### Exercise directions
Return the data below exactly, but only from the line containing "participant Prepare as" through the line containing "Observe->>Parent: CompleteDeferredToolCall when", with both of those lines included.

(Change detection data)
___

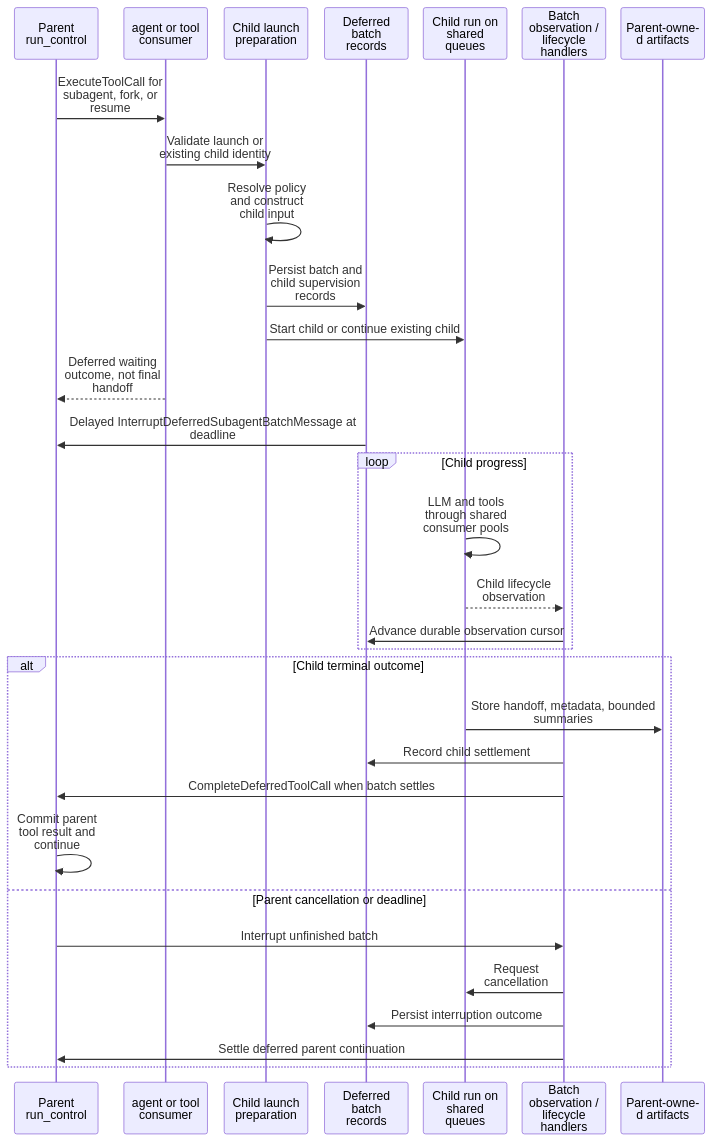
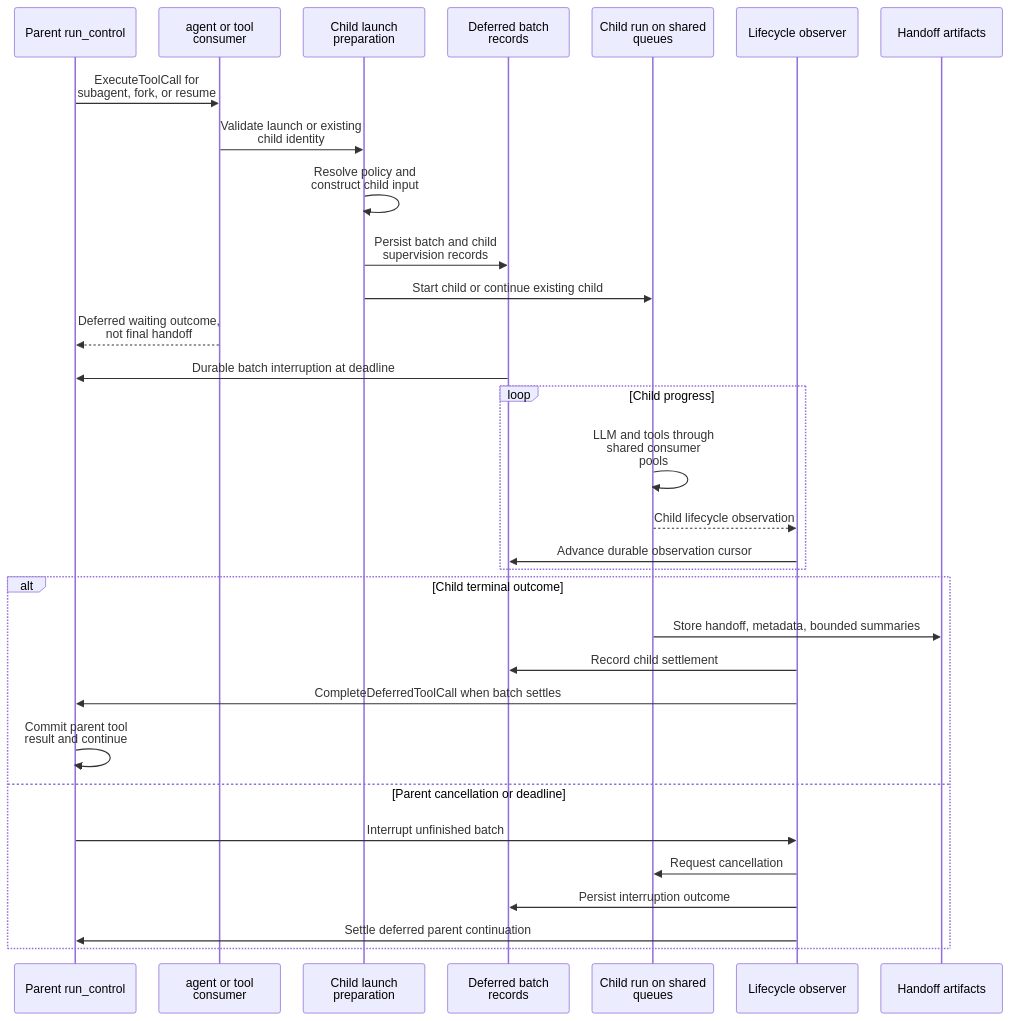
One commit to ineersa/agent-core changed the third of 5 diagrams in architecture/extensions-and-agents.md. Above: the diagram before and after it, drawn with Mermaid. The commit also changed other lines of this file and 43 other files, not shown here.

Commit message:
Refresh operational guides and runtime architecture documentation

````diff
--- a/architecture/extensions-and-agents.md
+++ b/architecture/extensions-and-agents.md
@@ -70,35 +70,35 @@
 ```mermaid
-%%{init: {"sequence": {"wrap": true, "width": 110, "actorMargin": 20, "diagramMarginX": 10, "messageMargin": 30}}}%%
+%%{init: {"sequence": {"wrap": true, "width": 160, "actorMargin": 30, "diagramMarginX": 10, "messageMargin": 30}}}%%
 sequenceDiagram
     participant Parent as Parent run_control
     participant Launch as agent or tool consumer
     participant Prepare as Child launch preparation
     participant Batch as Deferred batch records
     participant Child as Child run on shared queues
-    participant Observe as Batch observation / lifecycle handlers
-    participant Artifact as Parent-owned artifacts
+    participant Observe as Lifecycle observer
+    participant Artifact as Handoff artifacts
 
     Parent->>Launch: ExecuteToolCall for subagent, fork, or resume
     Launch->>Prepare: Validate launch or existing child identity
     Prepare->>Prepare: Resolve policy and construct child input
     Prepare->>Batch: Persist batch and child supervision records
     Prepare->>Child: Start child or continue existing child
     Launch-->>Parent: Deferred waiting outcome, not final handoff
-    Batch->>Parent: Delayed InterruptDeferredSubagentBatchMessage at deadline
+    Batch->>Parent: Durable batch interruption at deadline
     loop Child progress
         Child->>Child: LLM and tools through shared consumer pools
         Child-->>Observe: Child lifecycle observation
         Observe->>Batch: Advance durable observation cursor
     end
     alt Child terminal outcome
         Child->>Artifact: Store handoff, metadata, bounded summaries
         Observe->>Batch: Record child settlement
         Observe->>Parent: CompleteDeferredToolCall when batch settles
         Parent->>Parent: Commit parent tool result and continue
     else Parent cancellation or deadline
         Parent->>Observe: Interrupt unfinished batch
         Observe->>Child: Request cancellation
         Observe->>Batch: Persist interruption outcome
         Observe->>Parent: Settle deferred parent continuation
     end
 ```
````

___

### Output of the task
     participant Prepare as Child launch preparation
     participant Batch as Deferred batch records
     participant Child as Child run on shared queues
-    participant Observe as Batch observation / lifecycle handlers
-    participant Artifact as Parent-owned artifacts
+    participant Observe as Lifecycle observer
+    participant Artifact as Handoff artifacts
 
     Parent->>Launch: ExecuteToolCall for subagent, fork, or resume
     Launch->>Prepare: Validate launch or existing child identity
     Prepare->>Prepare: Resolve policy and construct child input
     Prepare->>Batch: Persist batch and child supervision records
     Prepare->>Child: Start child or continue existing child
     Launch-->>Parent: Deferred waiting outcome, not final handoff
-    Batch->>Parent: Delayed InterruptDeferredSubagentBatchMessage at deadline
+    Batch->>Parent: Durable batch interruption at deadline
     loop Child progress
         Child->>Child: LLM and tools through shared consumer pools
         Child-->>Observe: Child lifecycle observation
         Observe->>Batch: Advance durable observation cursor
     end
     alt Child terminal outcome
         Child->>Artifact: Store handoff, metadata, bounded summaries
         Observe->>Batch: Record child settlement
         Observe->>Parent: CompleteDeferredToolCall when batch settles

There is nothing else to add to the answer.